President Cyril Ramaphosa in Germany for G20 Africa Conference
President Cyril Ramaphosa has arrived in Germany where he is expected to participate in the G20 Africa Conference in Berlin.
The conference will discuss progress made with the G20 Partnership with Africa and the Compact with Africa (CwA), the Presidency said on Monday.
The CwA was formally launched during the July 2017 G20 Hamburg Summit and comprises 12 African countries including Benin, Côte d’Ivoire, Egypt, Ethiopia, Ghana, Guinea, Morocco, Rwanda, Senegal, Tunisia, Togo and recently Burkina Faso.
The CwA Initiative is based on the premise that significant economic development can be achieved when African countries, G20 members, development partner countries, and international organisations work together to create a better environment for private investment.
“This conference will therefore also focus on ways in which the G20, African countries and development banks can cooperate to promote private investment and economic participation in Africa while reflecting on the achievements and gains made since the Hamburg Summit of 2017,” the Presidency said.
President Ramaphosa is also expected to deliver a keynote address in his capacity as Co-Chair of the G20 Africa Advisory Group at the G20 Investment Summit.
The summit brings together German businesses and CwA countries to further explore investment opportunities under the framework of the G20 Partnership with Africa.
During the summit, German investors are expected to present flagship projects currently undertaken in the CwA countries.

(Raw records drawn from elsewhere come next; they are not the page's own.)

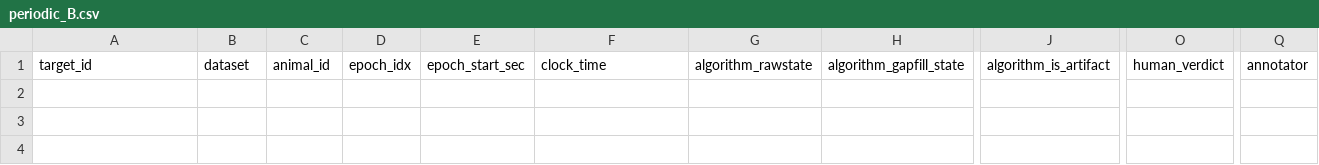
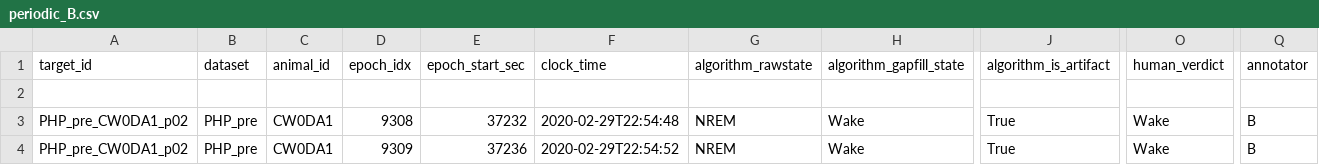
Before and after one commit to LeahMcIntyre/spindle-validation, a CSV file: spindle_validation_project/results/periodic_B.csv, drawn as a sheet; only a part is shown, gaps mark what is left out; rows hold the shown columns only; the diff names each change by its address in the sheet, - before the commit and + after, or states it on an @@ line.

Commit message:
B Annotations

```diff
--- a/spindle_validation_project/results/periodic_B.csv
+++ b/spindle_validation_project/results/periodic_B.csv
+row 2: (empty)
+row 3: PHP_pre_CW0DA1_p02 | PHP_pre | CW0DA1 | 9308 | 37232 | 2020-02-29T22:54:48 | NREM | Wake | True | Wake | B
+row 4: PHP_pre_CW0DA1_p02 | PHP_pre | CW0DA1 | 9309 | 37236 | 2020-02-29T22:54:52 | NREM | Wake | True | Wake | B
```
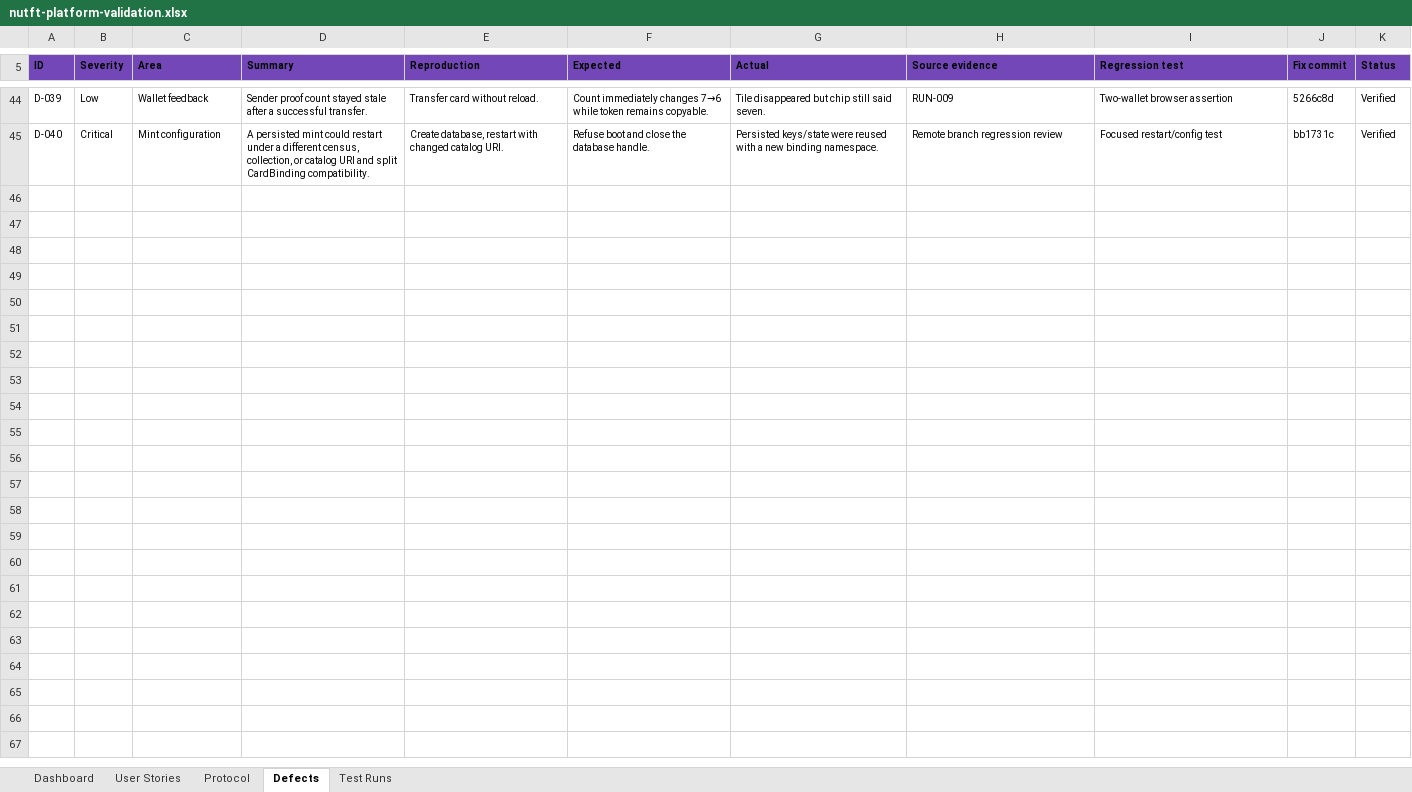
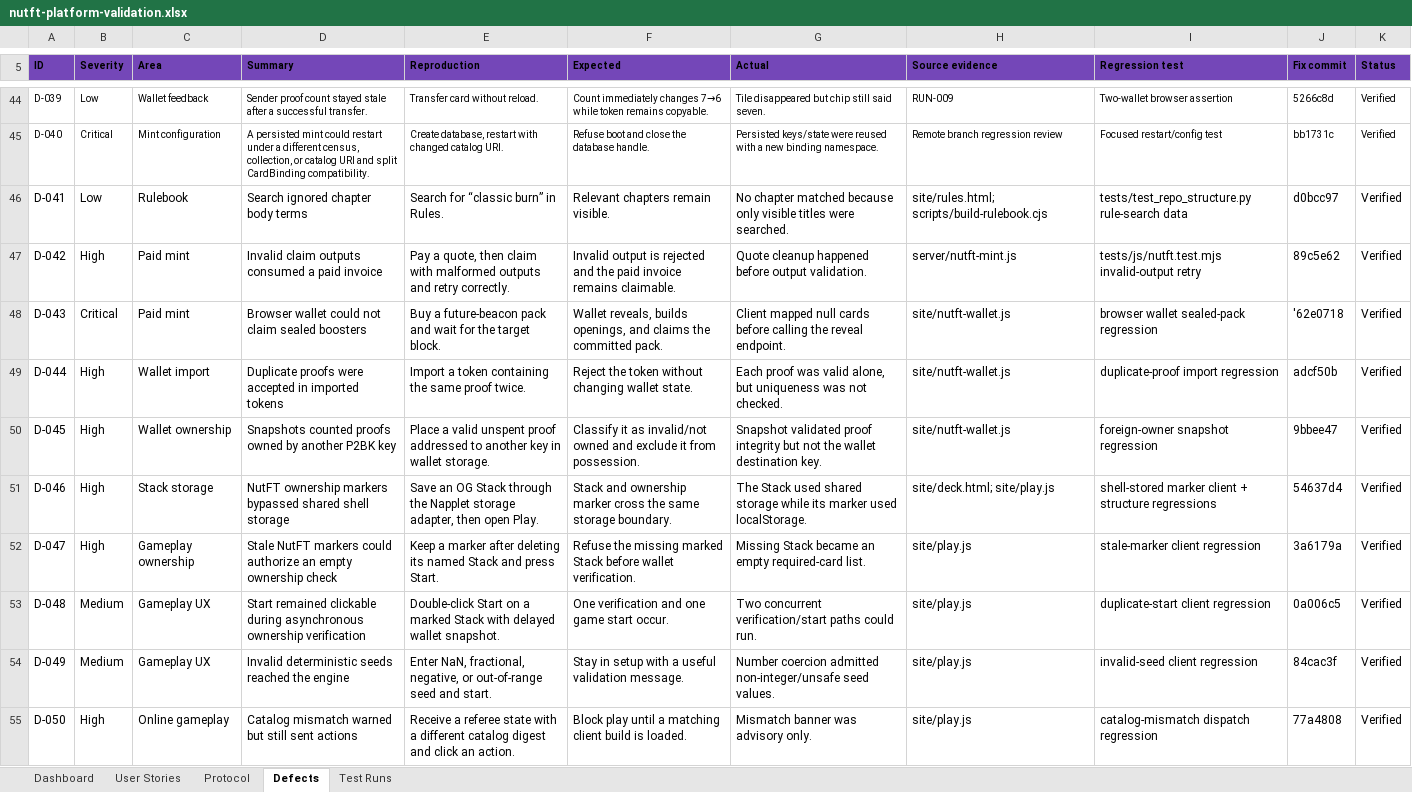
Before and after one commit to BIMbeamFLX/600BillionTimelockTCG, an Excel workbook: outputs/01a015ae-ab4f-7202-8d77-0679917a61c4/nutft-platform-validation.xlsx, sheet Defects, drawn as a sheet; only a part is shown, gaps mark what is left out; values as stored, in another font and other column widths than the file's, no borders; conditional formats and table styles not drawn; the diff covers the shown part only; the diff names each change by its address in the sheet, - before the commit and + after, or states it on an @@ line.

Commit message:
docs: finalize NutFT validation tracker

```diff
--- a/outputs/01a015ae-ab4f-7202-8d77-0679917a61c4/nutft-platform-validation.xlsx (sheet Defects)
+++ b/outputs/01a015ae-ab4f-7202-8d77-0679917a61c4/nutft-platform-validation.xlsx (sheet Defects)
+row 46: D-041 | Low | Rulebook | Search ignored chapter body terms | Search for “classic burn” in Rules. | Relevant chapters remain visible. | No chapter matched because only visible titles were searched. | site/rules.html; scripts/build-rulebook.cjs | tests/test_repo_structure.py rule-search data | d0bcc97 | Verified
+row 47: D-042 | High | Paid mint | Invalid claim outputs consumed a paid invoice | Pay a quote, then claim with malformed outputs and retry correctly. | Invalid output is rejected and the paid invoice remains claimable. | Quote cleanup happened before output validation. | server/nutft-mint.js | tests/js/nutft.test.mjs invalid-output retry | 89c5e62 | Verified
+row 48: D-043 | Critical | Paid mint | Browser wallet could not claim sealed boosters | Buy a future-beacon pack and wait for the target block. | Wallet reveals, builds openings, and claims the committed pack. | Client mapped null cards before calling the reveal endpoint. | site/nutft-wallet.js | browser wallet sealed-pack regression | '62e0718 | Verified
+row 49: D-044 | High | Wallet import | Duplicate proofs were accepted in imported tokens | Import a token containing the same proof twice. | Reject the token without changing wallet state. | Each proof was valid alone, but uniqueness was not checked. | site/nutft-wallet.js | duplicate-proof import regression | adcf50b | Verified
+row 50: D-045 | High | Wallet ownership | Snapshots counted proofs owned by another P2BK key | Place a valid unspent proof addressed to another key in wallet storage. | Classify it as invalid/not owned and exclude it from possession. | Snapshot validated proof integrity but not the wallet destination key. | site/nutft-wallet.js | foreign-owner snapshot regression | 9bbee47 | Verified
+row 51: D-046 | High | Stack storage | NutFT ownership markers bypassed shared shell storage | Save an OG Stack through the Napplet storage adapter, then open Play. | Stack and ownership marker cross the same storage boundary. | The Stack used shared storage while its marker used localStorage. | site/deck.html; site/play.js | shell-stored marker client + structure regressions | 54637d4 | Verified
+row 52: D-047 | High | Gameplay ownership | Stale NutFT markers could authorize an empty ownership check | Keep a marker after deleting its named Stack and press Start. | Refuse the missing marked Stack before wallet verification. | Missing Stack became an empty required-card list. | site/play.js | stale-marker client regression | 3a6179a | Verified
+row 53: D-048 | Medium | Gameplay UX | Start remained clickable during asynchronous ownership verification | Double-click Start on a marked Stack with delayed wallet snapshot. | One verification and one game start occur. | Two concurrent verification/start paths could run. | site/play.js | duplicate-start client regression | 0a006c5 | Verified
+row 54: D-049 | Medium | Gameplay UX | Invalid deterministic seeds reached the engine | Enter NaN, fractional, negative, or out-of-range seed and start. | Stay in setup with a useful validation message. | Number coercion admitted non-integer/unsafe seed values. | site/play.js | invalid-seed client regression | 84cac3f | Verified
+row 55: D-050 | High | Online gameplay | Catalog mismatch warned but still sent actions | Receive a referee state with a different catalog digest and click an action. | Block play until a matching client build is loaded. | Mismatch banner was advisory only. | site/play.js | catalog-mismatch dispatch regression | 77a4808 | Verified
```
Also changed, not shown: 9 added rows and 6 edited cells elsewhere in this sheet, sheet User Stories, sheet Test Runs, sheet Protocol, sheet Dashboard.
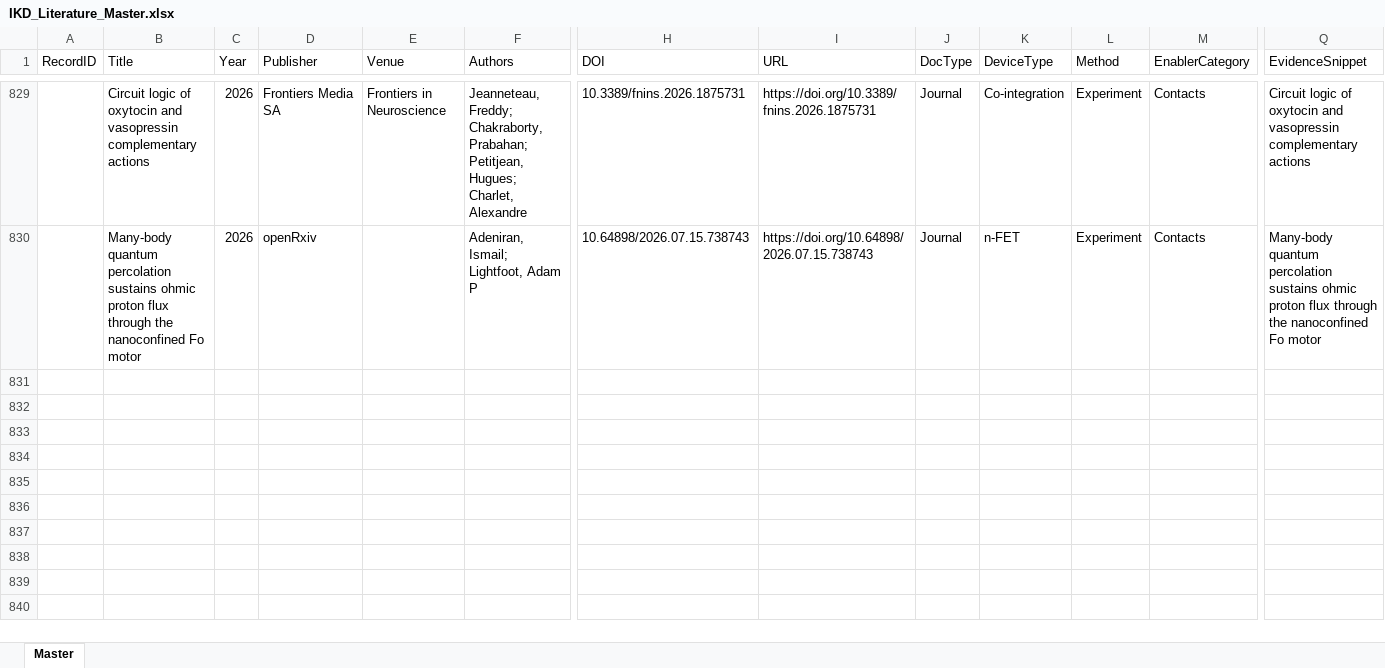
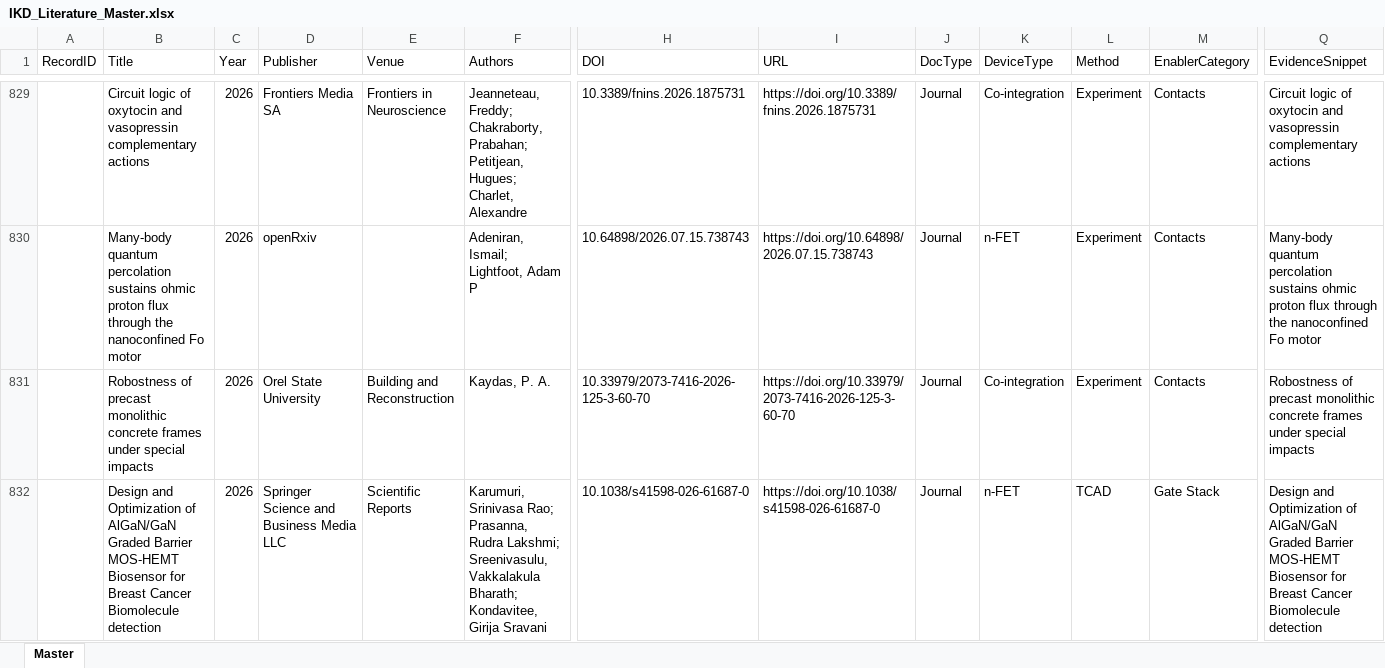
Before and after one commit to kainlulow/IKD_GaN_CMOS, an Excel workbook: 01_literature/IKD_Literature_Master.xlsx, sheet Master, drawn as a sheet; only a part is shown, gaps mark what is left out; values as stored, in another font and other column widths than the file's, no borders; rows hold the shown columns only; the diff names each change by its address in the sheet, - before the commit and + after, or states it on an @@ line.

```diff
--- a/01_literature/IKD_Literature_Master.xlsx (sheet Master)
+++ b/01_literature/IKD_Literature_Master.xlsx (sheet Master)
+row 831:  | Robostness of precast monolithic concrete frames under special impacts | 2026 | Orel State University | Building and Reconstruction | Kaydas, P. A. | 10.33979/2073-7416-2026-125-3-60-70 | https://doi.org/10.33979/2073-7416-2026-125-3-60-70 | Journal | Co-integration | Experiment | Contacts | Robostness of precast monolithic concrete frames under special impacts
+row 832:  | Design and Optimization of AlGaN/GaN Graded Barrier MOS-HEMT Biosensor for Breast Cancer Biomolecule detection | 2026 | Springer Science and Business Media LLC | Scientific Reports | Karumuri, Srinivasa Rao; Prasanna, Rudra Lakshmi; Sreenivasulu, Vakkalakula Bharath; Kondavitee, Girija Sravani | 10.1038/s41598-026-61687-0 | https://doi.org/10.1038/s41598-026-61687-0 | Journal | n-FET | TCAD | Gate Stack | Design and Optimization of AlGaN/GaN Graded Barrier MOS-HEMT Biosensor for Breast Cancer Biomolecule detection
```
Also changed, not shown: 2 other files.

As part of his working visit, President Ramaphosa will have a bilateral meeting with Angela Merkel, Chancellor of Germany, the Presidency said.
President Ramaphosa will be accompanied by Finance Minister Tito Mboweni.
Germany and South Africa enjoy a robust and growing trade relationship. In 2017, Germany remained South Africa’s third largest global trading partner.
South African exports to Germany amounted to R84.198 billion and imports amounted to R127.543 billion. There are more than 600 German companies in South Africa that sustain approximately 100 000 jobs.